## TASK PROMPT
I'd like the entries reproduced exactly, with the images omitted.

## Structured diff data

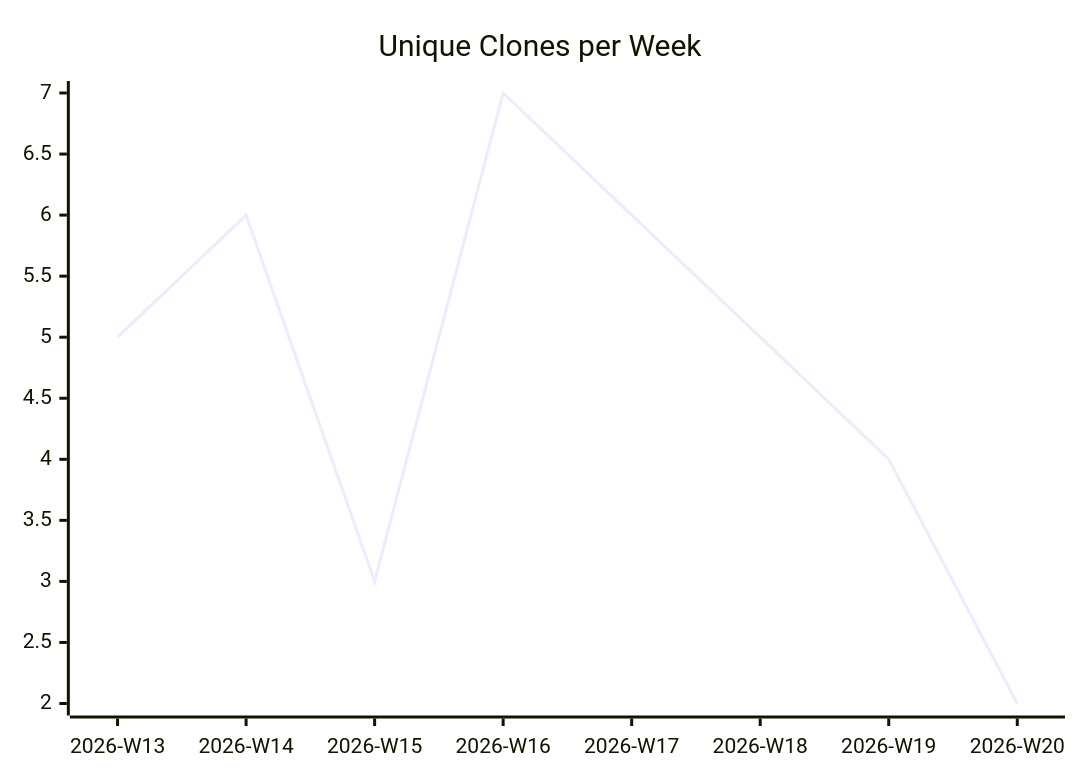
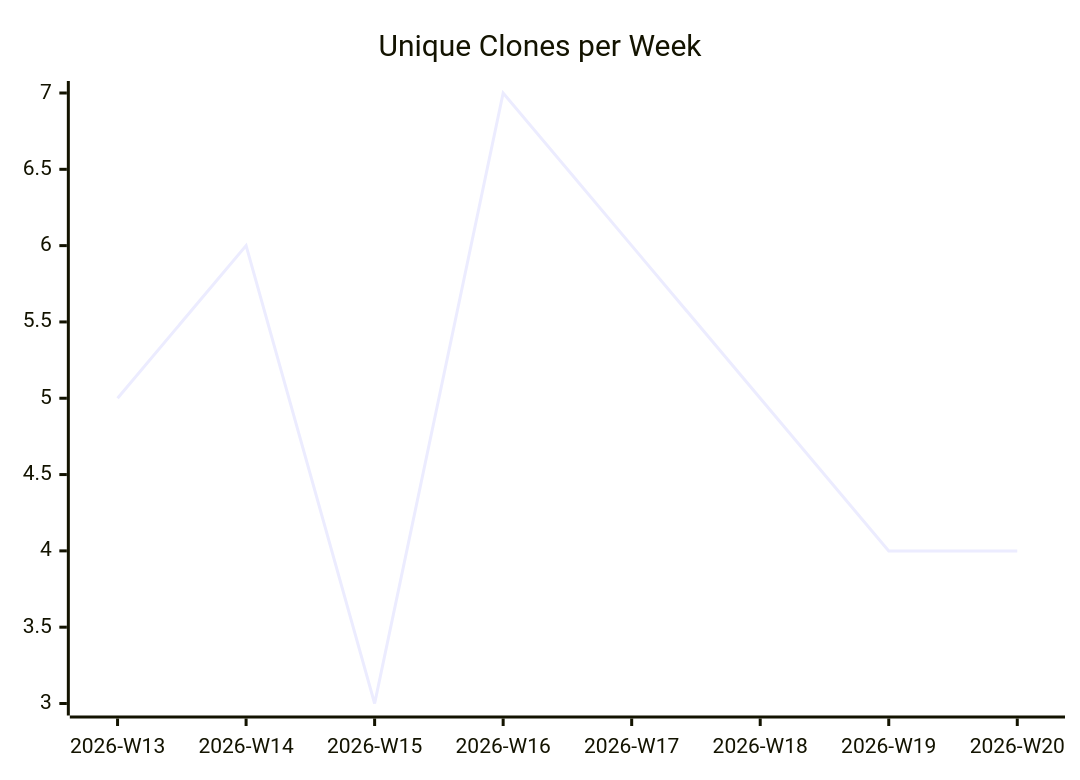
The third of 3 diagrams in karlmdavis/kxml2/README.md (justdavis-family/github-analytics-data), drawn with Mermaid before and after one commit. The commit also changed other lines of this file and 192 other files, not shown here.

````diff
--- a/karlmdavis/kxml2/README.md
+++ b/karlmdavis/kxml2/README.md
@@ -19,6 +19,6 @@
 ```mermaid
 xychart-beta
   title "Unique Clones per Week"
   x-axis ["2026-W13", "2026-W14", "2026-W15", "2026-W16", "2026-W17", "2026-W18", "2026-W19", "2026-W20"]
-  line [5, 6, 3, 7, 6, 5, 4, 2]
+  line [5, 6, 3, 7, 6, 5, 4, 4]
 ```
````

## ANSWER SECTION
The third of 3 diagrams in karlmdavis/kxml2/README.md (justdavis-family/github-analytics-data), drawn with Mermaid before and after one commit. The commit also changed other lines of this file and 192 other files, not shown here.

````diff
--- a/karlmdavis/kxml2/README.md
+++ b/karlmdavis/kxml2/README.md
@@ -19,6 +19,6 @@
 ```mermaid
 xychart-beta
   title "Unique Clones per Week"
   x-axis ["2026-W13", "2026-W14", "2026-W15", "2026-W16", "2026-W17", "2026-W18", "2026-W19", "2026-W20"]
-  line [5, 6, 3, 7, 6, 5, 4, 2]
+  line [5, 6, 3, 7, 6, 5, 4, 4]
 ```
````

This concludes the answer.